→ THE TASK: Report every line of the data that includes "html".

→ DATA EXTRACT:
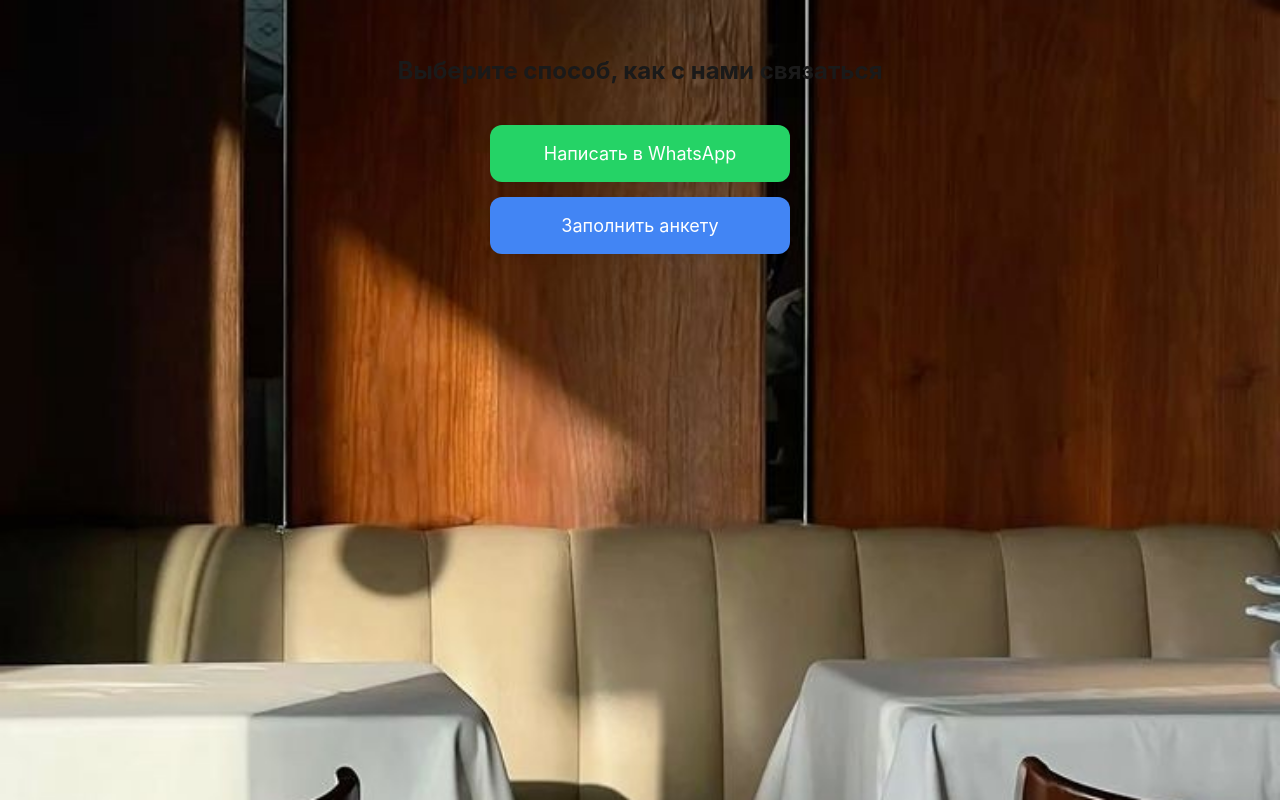
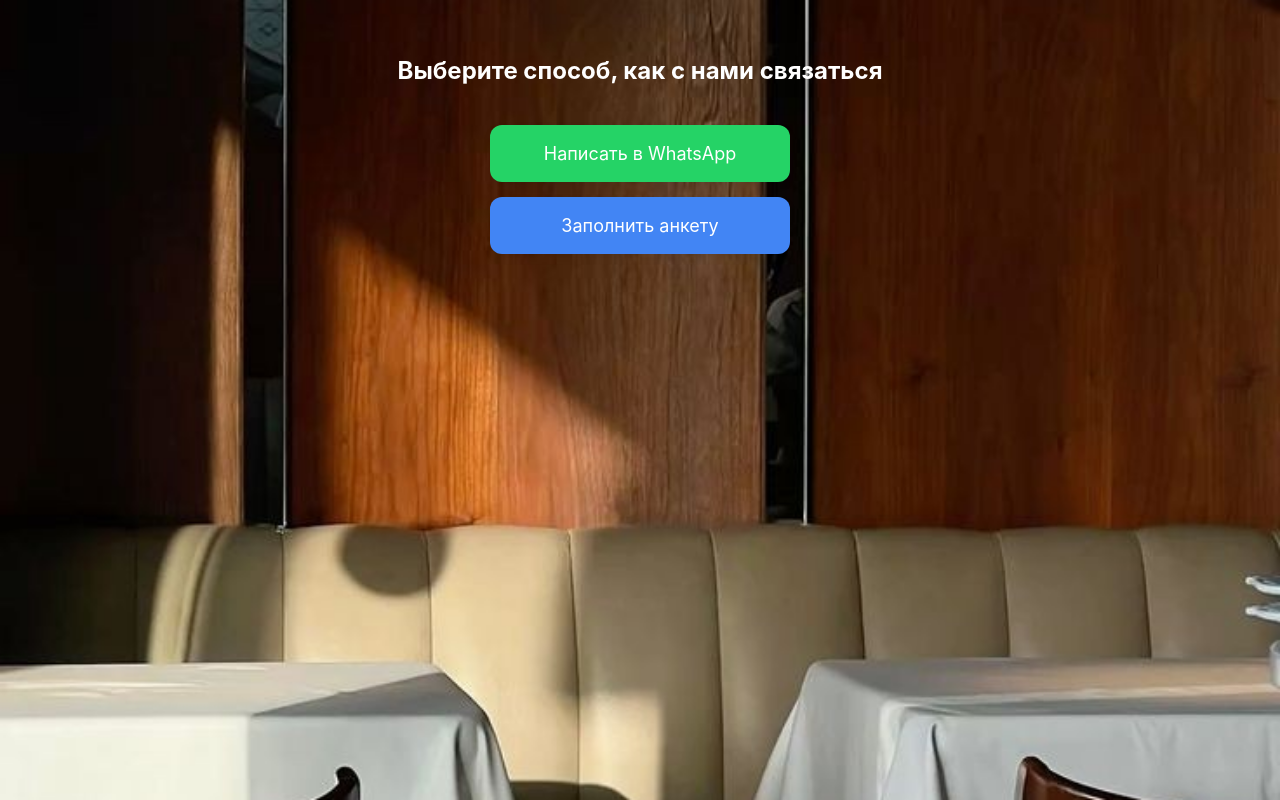
Before and after one commit to BarGam/contact-qr-page, a plain HTML site: page index.html in a window 1280 px wide. Drawn offline with Linux system fonts and the light colour scheme.

Commit message:
Update index.html
vhih

```diff
--- a/index.html
+++ b/index.html
@@ -23,7 +23,7 @@
     }
     h1 {
       font-size: 24px;
-      color: #1a1a1a;
+      color: #ffffff;
       margin-bottom: 40px;
     }
     a {
```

→ RESULT BELOW:
Before and after one commit to BarGam/contact-qr-page, a plain HTML site: page index.html in a window 1280 px wide. Drawn offline with Linux system fonts and the light colour scheme.
Update index.html
--- a/index.html
+++ b/index.html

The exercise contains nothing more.